Monday, 27 February 2023

Inquiry as a collaborative process

 This year, Clarelle Carruthers, Danni Stone and myself have decided to undertake a collaborative inquiry with a focus on raising achievement in Maths. 

We met on Friday to discuss our inquiry:

Inquiry Focus: How do we accelerate achievement in maths when students have a range of maths abilities with various gaps in maths knowledge? 

Possible strategies/ hunches (What might work? What can I try? Ideas to investigate): 

-Understanding the subtraction addition relationship, multiplication, division. 

-Fractions of a set, order fraction, fraction to decimals. 

- Maths as a real world skill. 

-Discuss in maths. 

-Maths as a collaborative skill. Multiple parts to a problem, individuals working in parallel. 

The start of an Action Plan


  • Gloss
  • PAT
  • IKAN
  • Knowledge check lists.
  • Asttle- Read to the kids
What does Maths Whizz add to the data? 

We also discussed the Manaiakalani Data that I pulled out in my last blog post. We shared a concern of what this data showed and agreed that this inquiry is essential for our school. We are keen to survey our senior management team to figure out why they think this might be the case and what they think of maths in the school.

Since Clarelle and Danni are in the classrooms, they will be spending the next couple of weeks Gloss testing and undertaking the Maths PAT tests. I will then go in to support Clarelle with undertaking Asttle tests on children we identify as our priority group of students. We want to read this test to the children so remove any barrier that reading may have for these students. While Clarelle and Danni focus on the testing, I am going to put together a survey for our teachers as well as our senior management to start painting a wider picture of the challenge we face.

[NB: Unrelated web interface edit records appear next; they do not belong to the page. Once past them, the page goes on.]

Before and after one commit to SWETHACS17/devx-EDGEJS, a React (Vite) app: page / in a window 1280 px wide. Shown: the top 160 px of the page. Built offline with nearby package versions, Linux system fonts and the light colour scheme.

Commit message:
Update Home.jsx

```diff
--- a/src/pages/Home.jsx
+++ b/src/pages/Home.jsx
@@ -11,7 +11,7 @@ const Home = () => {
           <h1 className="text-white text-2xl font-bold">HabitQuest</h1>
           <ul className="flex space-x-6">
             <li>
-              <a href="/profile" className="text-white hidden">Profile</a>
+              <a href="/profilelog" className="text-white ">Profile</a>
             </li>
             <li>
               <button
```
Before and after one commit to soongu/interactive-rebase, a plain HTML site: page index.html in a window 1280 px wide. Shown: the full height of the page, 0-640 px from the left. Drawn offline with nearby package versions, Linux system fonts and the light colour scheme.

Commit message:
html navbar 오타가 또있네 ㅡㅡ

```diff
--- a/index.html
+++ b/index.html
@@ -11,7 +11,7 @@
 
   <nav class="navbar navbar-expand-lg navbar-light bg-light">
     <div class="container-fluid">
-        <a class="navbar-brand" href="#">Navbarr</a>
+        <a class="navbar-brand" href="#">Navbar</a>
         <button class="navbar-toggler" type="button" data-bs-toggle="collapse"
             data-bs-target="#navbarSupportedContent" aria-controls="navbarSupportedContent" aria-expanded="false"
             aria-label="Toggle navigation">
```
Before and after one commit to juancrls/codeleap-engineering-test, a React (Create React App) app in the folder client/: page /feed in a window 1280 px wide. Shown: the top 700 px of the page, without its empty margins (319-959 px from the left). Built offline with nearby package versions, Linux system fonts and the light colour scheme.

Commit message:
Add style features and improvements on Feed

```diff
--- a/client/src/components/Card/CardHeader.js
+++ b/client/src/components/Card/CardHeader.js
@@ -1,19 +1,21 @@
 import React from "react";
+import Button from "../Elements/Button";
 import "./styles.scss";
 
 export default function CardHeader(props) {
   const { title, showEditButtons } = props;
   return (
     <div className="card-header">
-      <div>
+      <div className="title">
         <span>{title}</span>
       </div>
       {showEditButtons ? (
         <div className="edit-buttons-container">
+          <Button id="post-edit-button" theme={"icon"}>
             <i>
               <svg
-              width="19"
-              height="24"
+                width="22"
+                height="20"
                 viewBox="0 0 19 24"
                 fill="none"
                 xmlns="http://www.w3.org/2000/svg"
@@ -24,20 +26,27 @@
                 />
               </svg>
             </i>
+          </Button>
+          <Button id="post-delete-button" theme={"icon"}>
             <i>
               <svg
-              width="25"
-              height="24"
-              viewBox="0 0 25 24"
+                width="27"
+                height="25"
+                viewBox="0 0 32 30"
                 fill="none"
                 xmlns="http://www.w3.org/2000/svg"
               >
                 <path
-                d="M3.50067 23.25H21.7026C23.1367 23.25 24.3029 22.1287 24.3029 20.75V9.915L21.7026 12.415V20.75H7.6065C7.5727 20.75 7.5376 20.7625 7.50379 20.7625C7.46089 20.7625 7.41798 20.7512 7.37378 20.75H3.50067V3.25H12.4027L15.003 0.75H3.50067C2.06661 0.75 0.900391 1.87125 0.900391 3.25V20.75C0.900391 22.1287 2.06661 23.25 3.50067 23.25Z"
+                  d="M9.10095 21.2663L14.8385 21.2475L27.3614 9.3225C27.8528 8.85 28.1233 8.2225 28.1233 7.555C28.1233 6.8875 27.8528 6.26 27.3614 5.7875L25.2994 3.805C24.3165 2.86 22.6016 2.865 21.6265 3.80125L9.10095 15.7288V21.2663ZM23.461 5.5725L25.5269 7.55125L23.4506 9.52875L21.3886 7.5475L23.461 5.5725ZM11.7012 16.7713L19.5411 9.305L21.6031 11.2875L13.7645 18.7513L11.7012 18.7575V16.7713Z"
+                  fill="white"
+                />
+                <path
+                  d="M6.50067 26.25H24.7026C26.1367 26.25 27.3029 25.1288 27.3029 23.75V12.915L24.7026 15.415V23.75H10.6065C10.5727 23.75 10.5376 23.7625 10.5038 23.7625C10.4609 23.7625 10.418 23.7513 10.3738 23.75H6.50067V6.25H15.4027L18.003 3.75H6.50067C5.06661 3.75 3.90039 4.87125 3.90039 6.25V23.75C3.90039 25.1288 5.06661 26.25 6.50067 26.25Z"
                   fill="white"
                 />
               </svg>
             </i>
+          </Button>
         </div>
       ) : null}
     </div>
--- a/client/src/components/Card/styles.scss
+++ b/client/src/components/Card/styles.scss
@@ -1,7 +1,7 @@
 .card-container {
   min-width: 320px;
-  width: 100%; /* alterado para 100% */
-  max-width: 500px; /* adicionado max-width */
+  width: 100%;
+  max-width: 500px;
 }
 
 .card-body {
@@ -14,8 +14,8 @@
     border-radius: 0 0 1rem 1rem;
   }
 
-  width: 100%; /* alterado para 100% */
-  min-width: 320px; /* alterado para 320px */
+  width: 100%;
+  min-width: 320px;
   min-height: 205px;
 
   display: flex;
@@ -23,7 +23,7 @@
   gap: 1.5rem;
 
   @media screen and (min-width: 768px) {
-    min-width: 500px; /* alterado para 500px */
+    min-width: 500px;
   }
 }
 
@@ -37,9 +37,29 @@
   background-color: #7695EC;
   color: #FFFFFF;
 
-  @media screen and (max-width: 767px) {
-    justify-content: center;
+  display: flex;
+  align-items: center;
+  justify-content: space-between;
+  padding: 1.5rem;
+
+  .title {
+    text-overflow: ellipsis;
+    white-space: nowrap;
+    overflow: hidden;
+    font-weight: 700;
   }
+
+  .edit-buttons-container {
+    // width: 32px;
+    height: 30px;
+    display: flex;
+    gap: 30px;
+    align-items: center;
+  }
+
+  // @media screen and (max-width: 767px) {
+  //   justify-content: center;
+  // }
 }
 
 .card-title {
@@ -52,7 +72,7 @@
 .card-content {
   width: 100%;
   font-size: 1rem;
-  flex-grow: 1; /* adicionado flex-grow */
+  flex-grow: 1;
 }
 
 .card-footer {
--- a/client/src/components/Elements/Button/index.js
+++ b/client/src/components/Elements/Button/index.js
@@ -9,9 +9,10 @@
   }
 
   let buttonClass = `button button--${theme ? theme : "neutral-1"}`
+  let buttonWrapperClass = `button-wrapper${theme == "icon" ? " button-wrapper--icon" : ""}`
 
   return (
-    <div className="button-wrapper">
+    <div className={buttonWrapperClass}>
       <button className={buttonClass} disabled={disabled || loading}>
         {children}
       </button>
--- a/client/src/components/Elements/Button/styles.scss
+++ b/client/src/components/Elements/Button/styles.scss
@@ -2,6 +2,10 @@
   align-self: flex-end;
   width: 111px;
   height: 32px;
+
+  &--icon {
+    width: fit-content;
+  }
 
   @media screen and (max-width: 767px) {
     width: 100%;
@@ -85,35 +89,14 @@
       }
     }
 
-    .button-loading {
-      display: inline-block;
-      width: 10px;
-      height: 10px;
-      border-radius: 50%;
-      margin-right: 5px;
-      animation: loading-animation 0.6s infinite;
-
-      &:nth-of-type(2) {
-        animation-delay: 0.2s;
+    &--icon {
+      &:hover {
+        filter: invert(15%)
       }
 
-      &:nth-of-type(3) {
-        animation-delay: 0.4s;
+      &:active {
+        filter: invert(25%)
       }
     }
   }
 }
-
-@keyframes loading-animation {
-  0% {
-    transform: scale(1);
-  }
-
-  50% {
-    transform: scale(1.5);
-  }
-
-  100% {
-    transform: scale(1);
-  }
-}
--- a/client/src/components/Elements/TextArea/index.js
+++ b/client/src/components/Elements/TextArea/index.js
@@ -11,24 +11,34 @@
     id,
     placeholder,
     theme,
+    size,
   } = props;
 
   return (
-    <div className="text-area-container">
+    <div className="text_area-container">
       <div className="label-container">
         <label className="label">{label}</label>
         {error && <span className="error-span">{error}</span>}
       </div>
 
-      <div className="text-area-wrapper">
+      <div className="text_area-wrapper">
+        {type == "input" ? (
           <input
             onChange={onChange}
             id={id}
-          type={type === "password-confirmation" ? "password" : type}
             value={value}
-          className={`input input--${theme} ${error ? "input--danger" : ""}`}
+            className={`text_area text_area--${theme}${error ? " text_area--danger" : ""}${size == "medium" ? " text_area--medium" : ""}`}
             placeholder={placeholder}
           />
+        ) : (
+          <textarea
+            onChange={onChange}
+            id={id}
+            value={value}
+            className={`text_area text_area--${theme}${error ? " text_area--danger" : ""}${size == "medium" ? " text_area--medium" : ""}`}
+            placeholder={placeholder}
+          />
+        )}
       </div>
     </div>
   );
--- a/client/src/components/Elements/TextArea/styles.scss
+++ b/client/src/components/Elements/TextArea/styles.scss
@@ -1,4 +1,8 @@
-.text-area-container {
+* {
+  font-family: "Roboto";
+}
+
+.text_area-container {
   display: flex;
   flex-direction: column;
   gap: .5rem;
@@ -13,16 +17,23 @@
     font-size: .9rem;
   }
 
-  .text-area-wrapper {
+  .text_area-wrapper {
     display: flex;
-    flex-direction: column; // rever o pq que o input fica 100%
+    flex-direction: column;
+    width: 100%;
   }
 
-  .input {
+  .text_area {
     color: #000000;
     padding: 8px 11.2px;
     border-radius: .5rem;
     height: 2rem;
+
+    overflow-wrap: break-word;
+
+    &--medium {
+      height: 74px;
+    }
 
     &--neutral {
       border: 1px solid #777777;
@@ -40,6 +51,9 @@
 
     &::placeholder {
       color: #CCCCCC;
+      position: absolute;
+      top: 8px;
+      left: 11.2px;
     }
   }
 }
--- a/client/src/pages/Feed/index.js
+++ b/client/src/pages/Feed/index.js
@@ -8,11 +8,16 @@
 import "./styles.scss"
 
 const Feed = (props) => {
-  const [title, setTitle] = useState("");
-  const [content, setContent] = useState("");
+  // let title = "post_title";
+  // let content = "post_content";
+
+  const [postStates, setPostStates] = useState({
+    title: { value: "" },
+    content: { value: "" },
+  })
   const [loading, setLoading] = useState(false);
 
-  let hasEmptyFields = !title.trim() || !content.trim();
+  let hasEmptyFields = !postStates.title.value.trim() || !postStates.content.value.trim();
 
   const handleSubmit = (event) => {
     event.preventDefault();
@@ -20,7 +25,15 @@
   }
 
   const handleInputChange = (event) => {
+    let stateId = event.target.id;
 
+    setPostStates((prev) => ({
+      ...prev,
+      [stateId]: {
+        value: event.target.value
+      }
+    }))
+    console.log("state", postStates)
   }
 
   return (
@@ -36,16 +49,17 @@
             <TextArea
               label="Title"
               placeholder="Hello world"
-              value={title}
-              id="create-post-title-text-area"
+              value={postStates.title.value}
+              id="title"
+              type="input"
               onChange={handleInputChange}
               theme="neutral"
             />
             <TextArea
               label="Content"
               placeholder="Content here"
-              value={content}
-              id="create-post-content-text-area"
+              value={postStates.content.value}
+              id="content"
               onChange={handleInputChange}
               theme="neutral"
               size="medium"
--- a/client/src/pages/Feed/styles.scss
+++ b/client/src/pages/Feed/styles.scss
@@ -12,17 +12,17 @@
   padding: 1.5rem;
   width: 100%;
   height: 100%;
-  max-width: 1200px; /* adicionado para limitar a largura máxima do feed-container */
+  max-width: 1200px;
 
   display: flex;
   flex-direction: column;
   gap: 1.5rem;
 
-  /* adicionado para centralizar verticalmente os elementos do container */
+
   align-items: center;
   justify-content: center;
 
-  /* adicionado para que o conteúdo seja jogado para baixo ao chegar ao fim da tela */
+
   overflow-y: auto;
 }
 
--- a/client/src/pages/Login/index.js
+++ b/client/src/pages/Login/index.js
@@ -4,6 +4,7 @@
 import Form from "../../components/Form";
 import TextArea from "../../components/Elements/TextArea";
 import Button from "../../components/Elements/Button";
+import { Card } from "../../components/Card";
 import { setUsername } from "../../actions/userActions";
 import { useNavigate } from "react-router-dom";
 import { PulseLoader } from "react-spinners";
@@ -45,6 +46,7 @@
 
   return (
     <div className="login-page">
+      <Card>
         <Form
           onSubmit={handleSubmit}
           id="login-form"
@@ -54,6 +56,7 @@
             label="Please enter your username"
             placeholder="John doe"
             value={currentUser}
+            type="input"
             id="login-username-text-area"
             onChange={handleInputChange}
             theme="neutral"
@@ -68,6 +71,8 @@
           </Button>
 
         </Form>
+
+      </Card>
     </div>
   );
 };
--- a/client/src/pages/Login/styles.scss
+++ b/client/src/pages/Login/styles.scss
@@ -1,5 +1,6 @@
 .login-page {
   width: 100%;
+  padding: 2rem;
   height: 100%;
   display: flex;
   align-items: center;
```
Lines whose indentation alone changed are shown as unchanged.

You can find more out about our inquiry by visiting Clarelle's and Danni's blogs.

Clarelle's blog

Danni's blog: